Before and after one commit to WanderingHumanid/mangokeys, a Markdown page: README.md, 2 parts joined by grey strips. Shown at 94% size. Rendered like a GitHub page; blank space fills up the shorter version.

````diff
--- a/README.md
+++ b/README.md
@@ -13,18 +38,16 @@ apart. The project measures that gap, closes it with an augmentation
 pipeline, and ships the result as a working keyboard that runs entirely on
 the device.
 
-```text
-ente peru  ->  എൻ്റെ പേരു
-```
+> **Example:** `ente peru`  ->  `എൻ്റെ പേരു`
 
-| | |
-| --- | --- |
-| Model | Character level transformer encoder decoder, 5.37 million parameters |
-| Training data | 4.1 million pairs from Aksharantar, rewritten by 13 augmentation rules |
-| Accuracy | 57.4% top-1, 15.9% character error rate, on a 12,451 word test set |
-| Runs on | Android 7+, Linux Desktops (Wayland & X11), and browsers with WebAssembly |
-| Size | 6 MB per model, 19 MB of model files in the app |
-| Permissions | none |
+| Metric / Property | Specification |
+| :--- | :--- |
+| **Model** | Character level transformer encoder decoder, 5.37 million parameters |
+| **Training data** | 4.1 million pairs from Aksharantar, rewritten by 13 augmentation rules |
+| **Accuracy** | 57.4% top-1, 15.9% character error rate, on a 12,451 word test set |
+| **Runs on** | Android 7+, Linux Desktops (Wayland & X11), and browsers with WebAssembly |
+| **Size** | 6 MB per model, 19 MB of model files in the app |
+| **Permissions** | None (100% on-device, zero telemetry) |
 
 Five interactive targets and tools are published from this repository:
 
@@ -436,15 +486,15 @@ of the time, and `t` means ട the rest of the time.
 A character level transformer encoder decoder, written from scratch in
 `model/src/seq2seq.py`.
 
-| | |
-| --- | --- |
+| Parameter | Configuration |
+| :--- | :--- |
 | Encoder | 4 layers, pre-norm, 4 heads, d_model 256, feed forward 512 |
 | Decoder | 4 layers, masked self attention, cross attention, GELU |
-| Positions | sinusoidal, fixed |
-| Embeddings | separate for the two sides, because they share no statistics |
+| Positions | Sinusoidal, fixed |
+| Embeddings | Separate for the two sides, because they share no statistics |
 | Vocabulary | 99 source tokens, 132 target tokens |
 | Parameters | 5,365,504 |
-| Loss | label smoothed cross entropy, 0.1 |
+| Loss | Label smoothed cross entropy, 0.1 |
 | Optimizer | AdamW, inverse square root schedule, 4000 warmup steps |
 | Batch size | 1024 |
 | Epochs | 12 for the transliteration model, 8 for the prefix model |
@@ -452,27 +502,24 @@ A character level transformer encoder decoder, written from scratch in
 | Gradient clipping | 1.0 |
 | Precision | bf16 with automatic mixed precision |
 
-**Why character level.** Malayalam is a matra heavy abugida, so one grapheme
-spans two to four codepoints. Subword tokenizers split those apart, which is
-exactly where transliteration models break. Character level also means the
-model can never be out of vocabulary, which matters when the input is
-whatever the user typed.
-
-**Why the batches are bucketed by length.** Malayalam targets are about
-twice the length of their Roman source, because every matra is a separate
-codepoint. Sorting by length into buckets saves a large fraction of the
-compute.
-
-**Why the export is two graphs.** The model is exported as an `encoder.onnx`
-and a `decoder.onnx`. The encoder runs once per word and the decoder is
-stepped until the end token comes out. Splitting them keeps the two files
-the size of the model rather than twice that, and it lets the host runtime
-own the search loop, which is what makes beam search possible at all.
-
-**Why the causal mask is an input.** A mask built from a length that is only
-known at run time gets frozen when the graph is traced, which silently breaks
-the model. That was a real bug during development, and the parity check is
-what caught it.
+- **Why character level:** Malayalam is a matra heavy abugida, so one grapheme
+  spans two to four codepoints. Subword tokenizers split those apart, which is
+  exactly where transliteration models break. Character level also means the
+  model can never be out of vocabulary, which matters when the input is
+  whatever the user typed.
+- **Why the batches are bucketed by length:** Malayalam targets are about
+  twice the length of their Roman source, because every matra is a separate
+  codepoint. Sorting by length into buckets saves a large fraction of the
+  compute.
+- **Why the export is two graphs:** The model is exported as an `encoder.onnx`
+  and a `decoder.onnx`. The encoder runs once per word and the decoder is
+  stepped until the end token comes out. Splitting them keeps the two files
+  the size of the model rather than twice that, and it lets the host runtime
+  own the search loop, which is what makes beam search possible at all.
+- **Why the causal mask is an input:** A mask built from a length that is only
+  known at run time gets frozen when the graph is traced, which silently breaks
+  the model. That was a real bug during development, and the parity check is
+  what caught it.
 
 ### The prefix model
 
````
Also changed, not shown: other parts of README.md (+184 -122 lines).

+++++

= What to produce =
Set down the complete listing once more, exactly as it appears.

= Result below =
Before and after one commit to WanderingHumanid/mangokeys, a Markdown page: README.md, 2 parts joined by grey strips. Shown at 94% size. Rendered like a GitHub page; blank space fills up the shorter version.

````diff
--- a/README.md
+++ b/README.md
@@ -13,18 +38,16 @@ apart. The project measures that gap, closes it with an augmentation
 pipeline, and ships the result as a working keyboard that runs entirely on
 the device.
 
-```text
-ente peru  ->  എൻ്റെ പേരു
-```
+> **Example:** `ente peru`  ->  `എൻ്റെ പേരു`
 
-| | |
-| --- | --- |
-| Model | Character level transformer encoder decoder, 5.37 million parameters |
-| Training data | 4.1 million pairs from Aksharantar, rewritten by 13 augmentation rules |
-| Accuracy | 57.4% top-1, 15.9% character error rate, on a 12,451 word test set |
-| Runs on | Android 7+, Linux Desktops (Wayland & X11), and browsers with WebAssembly |
-| Size | 6 MB per model, 19 MB of model files in the app |
-| Permissions | none |
+| Metric / Property | Specification |
+| :--- | :--- |
+| **Model** | Character level transformer encoder decoder, 5.37 million parameters |
+| **Training data** | 4.1 million pairs from Aksharantar, rewritten by 13 augmentation rules |
+| **Accuracy** | 57.4% top-1, 15.9% character error rate, on a 12,451 word test set |
+| **Runs on** | Android 7+, Linux Desktops (Wayland & X11), and browsers with WebAssembly |
+| **Size** | 6 MB per model, 19 MB of model files in the app |
+| **Permissions** | None (100% on-device, zero telemetry) |
 
 Five interactive targets and tools are published from this repository:
 
@@ -436,15 +486,15 @@ of the time, and `t` means ട the rest of the time.
 A character level transformer encoder decoder, written from scratch in
 `model/src/seq2seq.py`.
 
-| | |
-| --- | --- |
+| Parameter | Configuration |
+| :--- | :--- |
 | Encoder | 4 layers, pre-norm, 4 heads, d_model 256, feed forward 512 |
 | Decoder | 4 layers, masked self attention, cross attention, GELU |
-| Positions | sinusoidal, fixed |
-| Embeddings | separate for the two sides, because they share no statistics |
+| Positions | Sinusoidal, fixed |
+| Embeddings | Separate for the two sides, because they share no statistics |
 | Vocabulary | 99 source tokens, 132 target tokens |
 | Parameters | 5,365,504 |
-| Loss | label smoothed cross entropy, 0.1 |
+| Loss | Label smoothed cross entropy, 0.1 |
 | Optimizer | AdamW, inverse square root schedule, 4000 warmup steps |
 | Batch size | 1024 |
 | Epochs | 12 for the transliteration model, 8 for the prefix model |
@@ -452,27 +502,24 @@ A character level transformer encoder decoder, written from scratch in
 | Gradient clipping | 1.0 |
 | Precision | bf16 with automatic mixed precision |
 
-**Why character level.** Malayalam is a matra heavy abugida, so one grapheme
-spans two to four codepoints. Subword tokenizers split those apart, which is
-exactly where transliteration models break. Character level also means the
-model can never be out of vocabulary, which matters when the input is
-whatever the user typed.
-
-**Why the batches are bucketed by length.** Malayalam targets are about
-twice the length of their Roman source, because every matra is a separate
-codepoint. Sorting by length into buckets saves a large fraction of the
-compute.
-
-**Why the export is two graphs.** The model is exported as an `encoder.onnx`
-and a `decoder.onnx`. The encoder runs once per word and the decoder is
-stepped until the end token comes out. Splitting them keeps the two files
-the size of the model rather than twice that, and it lets the host runtime
-own the search loop, which is what makes beam search possible at all.
-
-**Why the causal mask is an input.** A mask built from a length that is only
-known at run time gets frozen when the graph is traced, which silently breaks
-the model. That was a real bug during development, and the parity check is
-what caught it.
+- **Why character level:** Malayalam is a matra heavy abugida, so one grapheme
+  spans two to four codepoints. Subword tokenizers split those apart, which is
+  exactly where transliteration models break. Character level also means the
+  model can never be out of vocabulary, which matters when the input is
+  whatever the user typed.
+- **Why the batches are bucketed by length:** Malayalam targets are about
+  twice the length of their Roman source, because every matra is a separate
+  codepoint. Sorting by length into buckets saves a large fraction of the
+  compute.
+- **Why the export is two graphs:** The model is exported as an `encoder.onnx`
+  and a `decoder.onnx`. The encoder runs once per word and the decoder is
+  stepped until the end token comes out. Splitting them keeps the two files
+  the size of the model rather than twice that, and it lets the host runtime
+  own the search loop, which is what makes beam search possible at all.
+- **Why the causal mask is an input:** A mask built from a length that is only
+  known at run time gets frozen when the graph is traced, which silently breaks
+  the model. That was a real bug during development, and the parity check is
+  what caught it.
 
 ### The prefix model
 
````
Also changed, not shown: other parts of README.md (+184 -122 lines).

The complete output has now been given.